Up to now I’ve always considered my writing as either a service to myself or a gift to the world. If the second one sounds arrogant, remember that I’ve needed that kind of thinking to keep me going in the face of complete rejection and indifference towards 98% of what I’ve done. In any case, I do sometimes maintain a sense that I am putting good things into the world when I write.
The adage is that an amateur does it for themselves and a professional does it for their audience. I’ve striven over the years to come closer to that sense of the professional, really dedicating myself to thinking about what people actually want and need, and providing it. But behind it was another question: Why do it for my audience?
Obviously I could do it because I think my work will somehow enlighten them. Or I could do it because they’re going to pay me and I want the money. But I discovered a better reason.
In the guided meditation class I am taking, Cognitively Based Compassion Training, we talked about how dependent we are on one another. From the clothes on our backs to the water in our pipes, each thing upon which we depend comes to us out of the work, even the kindness of thousands of other individuals.
It’s important to me that I begin to realize just how much I get from others. I don’t like to ask for help, generally. I much prefer to give it.
This is beyond getting help, though. This is about getting things you need from people you don’t even see. It’s about recognizing the profound interconnection we have, and the gratitude we should show.
So what if I decided to create my writing, to compose my music, even to perform my songs in order to take care of my audience? Not because they need me, but because I need them. I could dedicate myself to taking care of the world because I need it to survive!

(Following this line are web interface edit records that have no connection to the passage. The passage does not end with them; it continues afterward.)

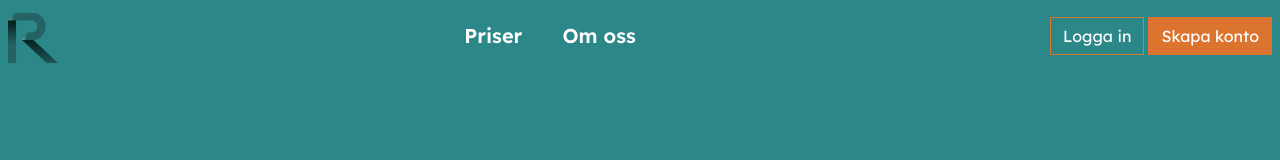
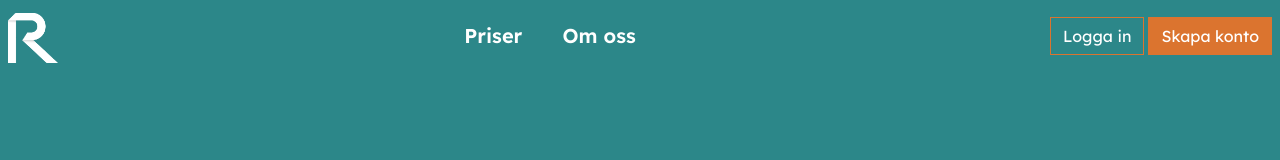
Before and after one commit to Sefikmehicic/sefikmehicic.github.io, an Angular app: page / in a window 1280 px wide. Shown: the top 160 px of the page. Built offline with nearby package versions, Linux system fonts and the light colour scheme; a web font is replaced by a local one.

Commit message:
New logo and minor fixes.

```diff
--- a/src/app/home/Navbar/navbar/navbar.component.css
+++ b/src/app/home/Navbar/navbar/navbar.component.css
@@ -4,13 +4,13 @@
     }
 }
 
-.logo{
+/* .logo{
     opacity: 0.8;
 }
 
 .logo:hover{
     opacity: 1;
-}
+} */
 
 .sticky-top{
     background-color: #FDFDFD;
@@ -87,3 +87,7 @@
     background-color: var(--orange-cta-2);
     color: white!important;
 }
+
+.remove {
+    display: none;
+}
--- a/src/app/home/Navbar/navbar/navbar.component.html
+++ b/src/app/home/Navbar/navbar/navbar.component.html
@@ -1,8 +1,8 @@
 <div  class="d-flex sticky-top ">
   <nav id="navbar" class=" navbar navbar-expand-lg container-fluid" (scroll)="onWindowScroll();">
     <a class="navbar-brand mb-0 pb-0" data-bs-dismiss="collapse" data-bs-target="#navbarSupportedContent" routerLink="/">
-        <img class="logo" src="../../assets/images/R2.png" height="50px" alt="">
-        <!-- <img class="logo" src="../../assets/images/TEXT-ROTUR.png" height="20px" alt=""> -->
+        <img id="logo-color" class="logo remove" src="../../assets/images/R2.png" height="50px" alt="">
+        <img id="logo-white" class="logo" src="../../assets/images/IDE9VIT2-no-shadow.png" height="50px" alt="">
     </a>
     <button id="btnToggle" class="navbar-toggler" type="button" data-bs-toggle="collapse" data-bs-target="#navbarSupportedContent" aria-controls="navbarSupportedContent" aria-expanded="false" aria-label="Toggle navigation">
       <span class="bi bi-list"></span>
--- a/src/app/home/Navbar/navbar/navbar.component.ts
+++ b/src/app/home/Navbar/navbar/navbar.component.ts
@@ -16,15 +16,20 @@ export class NavbarComponent implements OnInit {
 
 onWindowScroll() {
     let navbar = document.querySelector('.navbar') as HTMLElement;
-    let mobileMenu = document.querySelector('.navbarSupportedContent') as HTMLElement;
+    let logoColor = document.querySelector('#logo-color') as HTMLElement;
+    let logoWhite = document.querySelector('#logo-white') as HTMLElement;
 
     if (window.pageYOffset > navbar.clientHeight) {
       navbar.classList.add('navbar-inverse');
       navbar.classList.add('shadow-sm');
+      logoWhite.classList.add('remove');
+      logoColor.classList.remove('remove');
 
     } else {
       navbar.classList.remove('navbar-inverse');
       navbar.classList.remove('shadow-sm');
+      logoWhite.classList.remove('remove');
+      logoColor.classList.add('remove');
     }
   }
 }
--- a/src/index.html
+++ b/src/index.html
@@ -5,6 +5,7 @@
   <title>ROTUR</title>
   <base href="/">
   <meta name="viewport" content="width=device-width, initial-scale=1">
+  <meta name="theme-color" content="#FFFFFF" />
   <link rel="icon" type="image/x-icon" href="../../assets/images/R2.png">
   <link href="https://cdn.jsdelivr.net/npm/bootstrap@5.3.0-alpha1/dist/css/bootstrap.min.css" rel="stylesheet" integrity="sha384-GLhlTQ8iRABdZLl6O3oVMWSktQOp6b7In1Zl3/Jr59b6EGGoI1aFkw7cmDA6j6gD" crossorigin="anonymous">
 </head>
```
Also changed, not shown: src/assets/images/IDE9VIT2-no-shadow.png (added), src/assets/images/IDE9VIT2.png (added), 5 other files (tests, documents, lock files or other folders).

This is not a parasitic relationship. I’m not manipulating my audience into giving me what I need. I’m putting useful and beautiful things into the world in a way that is unique to my abilities, therefore acknowledging all the gifts that enable me to do so.
That seems like such a healthy, such a wholesome way of working. It’s an antidote to self-delusion, misguided altruism, and even selfish motives. It’s simply an acknowledgment that I have the power to help myself by taking care of my world, and this is the way I can do that.
Do you have a response to this? Am I fooling myself once again? Or have I finally found a reason to create?